* [Problem]
Leave out the pictures and repeat every record exactly.

(Records from a data collection)
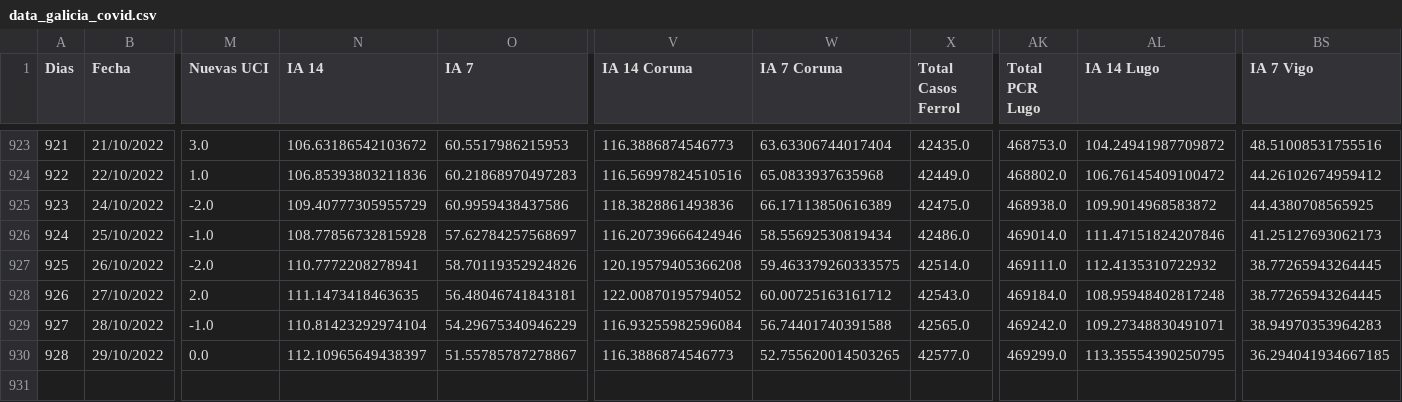
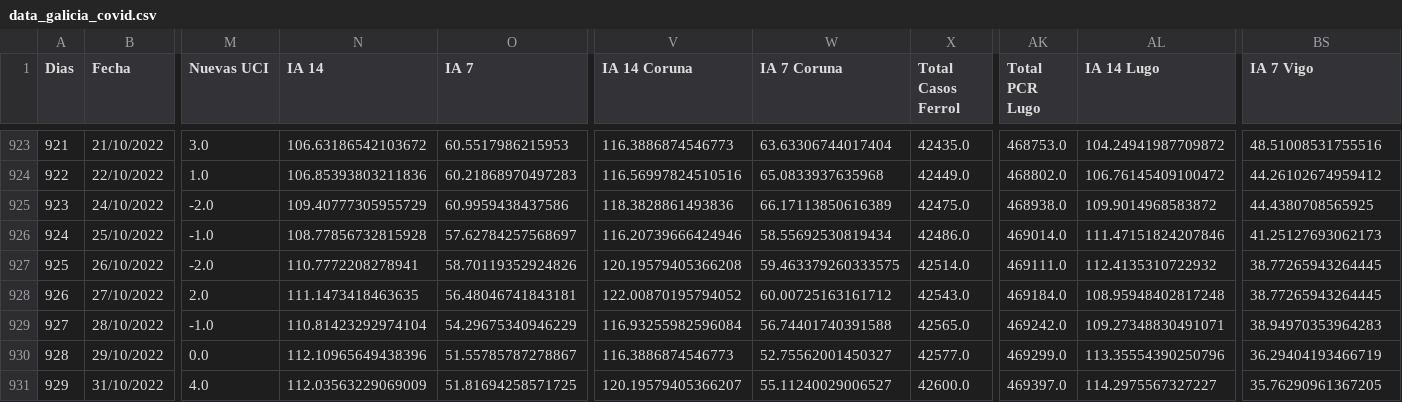
Before and after one commit to dgarcoe/COVID19_Galicia, a CSV file: data_galicia_covid.csv, drawn as a sheet; only a part is shown, gaps mark what is left out; rows hold the shown columns only; the diff names each change by its address in the sheet, - before the commit and + after, or states it on an @@ line.

Commit message:
Added data

```diff
--- a/data_galicia_covid.csv
+++ b/data_galicia_covid.csv
-N930 (IA 14): 112.10965649438397
+N930 (IA 14): 112.10965649438396
-W930 (IA 7 Coruna): 52.755620014503265
+W930 (IA 7 Coruna): 52.75562001450327
-AL930 (IA 14 Lugo): 113.35554390250795
+AL930 (IA 14 Lugo): 113.35554390250796
-BS930 (IA 7 Vigo): 36.294041934667185
+BS930 (IA 7 Vigo): 36.29404193466719
+row 931: 929 | 31/10/2022 | 4.0 | 112.03563229069009 | 51.81694258571725 | 120.19579405366207 | 55.11240029006527 | 42600.0 | 469397.0 | 114.2975567327227 | 35.76290961367205
```
Also changed, not shown: 17 other files.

* [Solution to the exercise]
Before and after one commit to dgarcoe/COVID19_Galicia, a CSV file: data_galicia_covid.csv, drawn as a sheet; only a part is shown, gaps mark what is left out; rows hold the shown columns only; the diff names each change by its address in the sheet, - before the commit and + after, or states it on an @@ line.

Commit message:
Added data

```diff
--- a/data_galicia_covid.csv
+++ b/data_galicia_covid.csv
-N930 (IA 14): 112.10965649438397
+N930 (IA 14): 112.10965649438396
-W930 (IA 7 Coruna): 52.755620014503265
+W930 (IA 7 Coruna): 52.75562001450327
-AL930 (IA 14 Lugo): 113.35554390250795
+AL930 (IA 14 Lugo): 113.35554390250796
-BS930 (IA 7 Vigo): 36.294041934667185
+BS930 (IA 7 Vigo): 36.29404193466719
+row 931: 929 | 31/10/2022 | 4.0 | 112.03563229069009 | 51.81694258571725 | 120.19579405366207 | 55.11240029006527 | 42600.0 | 469397.0 | 114.2975567327227 | 35.76290961367205
```
Also changed, not shown: 17 other files.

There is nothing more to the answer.